We can assume my initial euphoria with being in a new place has ended by now. I have my ups and downs on a weekly basis but having lived here in Portland in 1995 has probably lessened the extremes somewhat. The cultural training also helped me observe differences between coastal cultures as well, which sometimes helps when I find myself frustrated with people here. I’m not saying I’m angry all the time, but little interactions come up on occasion where I find myself confused about how people work here. But I’m learning.

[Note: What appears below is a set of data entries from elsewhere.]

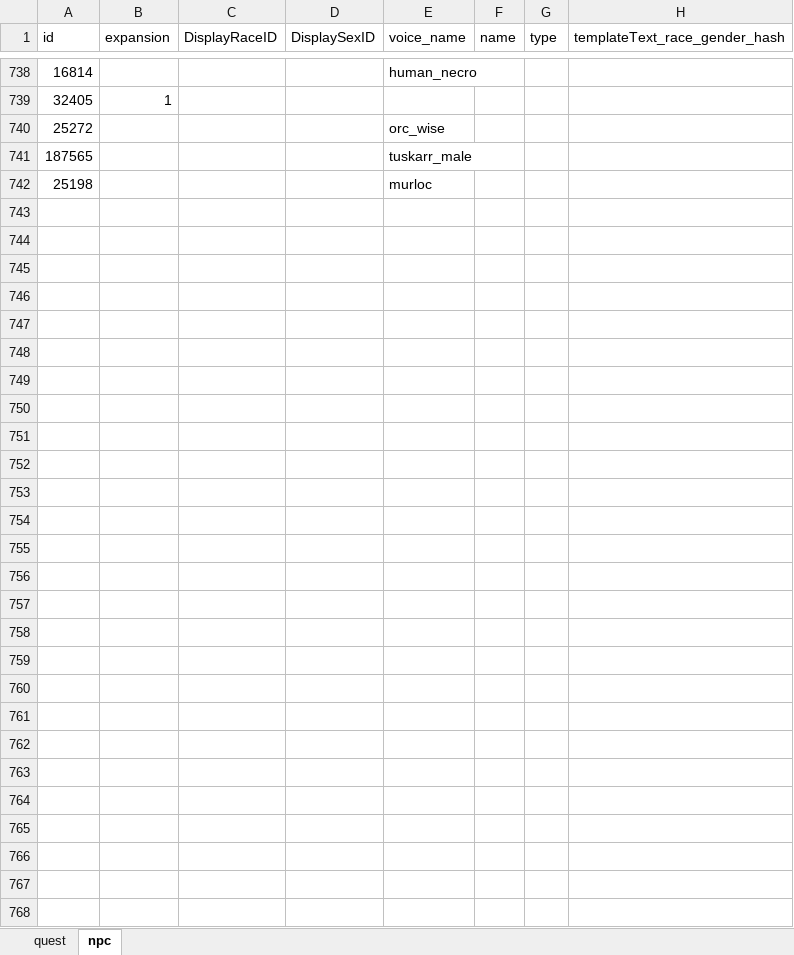
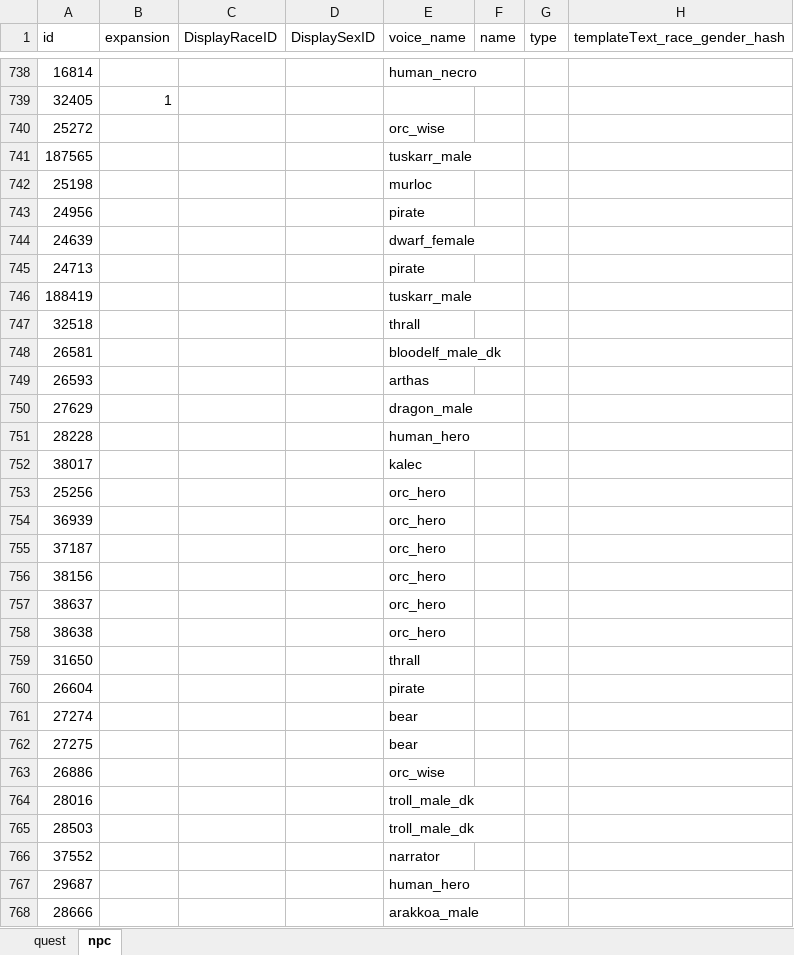
Before and after one commit to celguar/wow-voiceover-tbc-wotlk, an Excel workbook: corrections/corrections.xlsx, sheet npc, drawn as a sheet; only a part is shown, gaps mark what is left out; values as stored, in another font and other column widths than the file's, no borders; conditional formats not drawn; the diff covers the shown part only; the diff names each change by its address in the sheet, - before the commit and + after, or states it on an @@ line.

```diff
--- a/corrections/corrections.xlsx (sheet npc)
+++ b/corrections/corrections.xlsx (sheet npc)
+row 743: 24956 |  |  |  | pirate
+row 744: 24639 |  |  |  | dwarf_female
+row 745: 24713 |  |  |  | pirate
+row 746: 188419 |  |  |  | tuskarr_male
+row 747: 32518 |  |  |  | thrall
+row 748: 26581 |  |  |  | bloodelf_male_dk
+row 749: 26593 |  |  |  | arthas
+row 750: 27629 |  |  |  | dragon_male
+row 751: 28228 |  |  |  | human_hero
+row 752: 38017 |  |  |  | kalec
+row 753: 25256 |  |  |  | orc_hero
+row 754: 36939 |  |  |  | orc_hero
+row 755: 37187 |  |  |  | orc_hero
+row 756: 38156 |  |  |  | orc_hero
+row 757: 38637 |  |  |  | orc_hero
+row 758: 38638 |  |  |  | orc_hero
+row 759: 31650 |  |  |  | thrall
+row 760: 26604 |  |  |  | pirate
+row 761: 27274 |  |  |  | bear
+row 762: 27275 |  |  |  | bear
+row 763: 26886 |  |  |  | orc_wise
+row 764: 28016 |  |  |  | troll_male_dk
+row 765: 28503 |  |  |  | troll_male_dk
+row 766: 37552 |  |  |  | narrator
+row 767: 29687 |  |  |  | human_hero
+row 768: 28666 |  |  |  | arakkoa_male
```
Also changed, not shown: 27 edited cells elsewhere in this sheet, sheet quest, corrections/new_entries.xlsx.
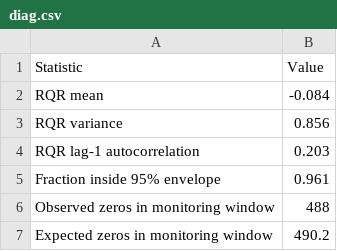
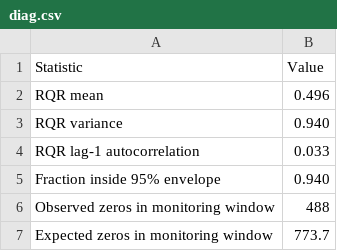
Before and after one commit to Fajtos/Hurdle-Monitor, a CSV file: out/application/tables/diag.csv, drawn as a sheet.

```diff
--- a/out/application/tables/diag.csv
+++ b/out/application/tables/diag.csv
@@ -1,7 +1,7 @@
 "Statistic","Value"
-"RQR mean","-0.084"
-"RQR variance","0.856"
-"RQR lag-1 autocorrelation","0.203"
-"Fraction inside 95% envelope","0.961"
+"RQR mean","0.496"
+"RQR variance","0.940"
+"RQR lag-1 autocorrelation","0.033"
+"Fraction inside 95% envelope","0.940"
 "Observed zeros in monitoring window","488"
-"Expected zeros in monitoring window","490.2"
+"Expected zeros in monitoring window","773.7"
```
Also changed, not shown: out/application/tables/coefs.csv, out/application/tables/data_overview.csv, 19 other files.
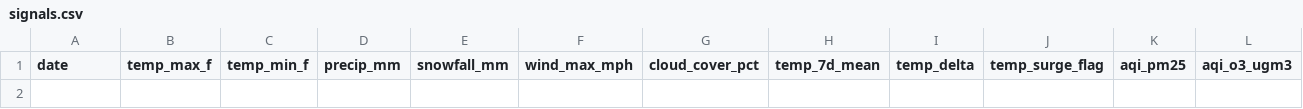
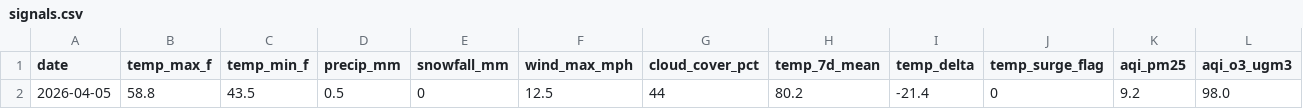
Before and after one commit to kardioversion1/TraumaYellow_Email, a CSV file: data/signals.csv, drawn as a sheet; only a part is shown; rows hold the shown columns only; the diff names each change by its address in the sheet, - before the commit and + after, or states it on an @@ line.

Commit message:
data: signals 2026-04-06

```diff
--- a/data/signals.csv
+++ b/data/signals.csv
+row 2: 2026-04-05 | 58.8 | 43.5 | 0.5 | 0 | 12.5 | 44 | 80.2 | -21.4 | 0 | 9.2 | 98.0
```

I went on a date (yes I go on dates now!) a month ago with a guy who used to live in Boston, which is a bit more extreme east coast culture than DC. But we both agreed to having some struggle with the way things go in Portland. I tried to frame how we see things here this way in a conversation with him: people from the larger cities on the east coast consciously or unconsciously learn to mind other people’s space, because there is less space for people in the densely populated cities of the east coast. If nobody in New York City minded other peoples’ space, there would be even more cranky people in New York. New York works because people learn to mind each others’ space.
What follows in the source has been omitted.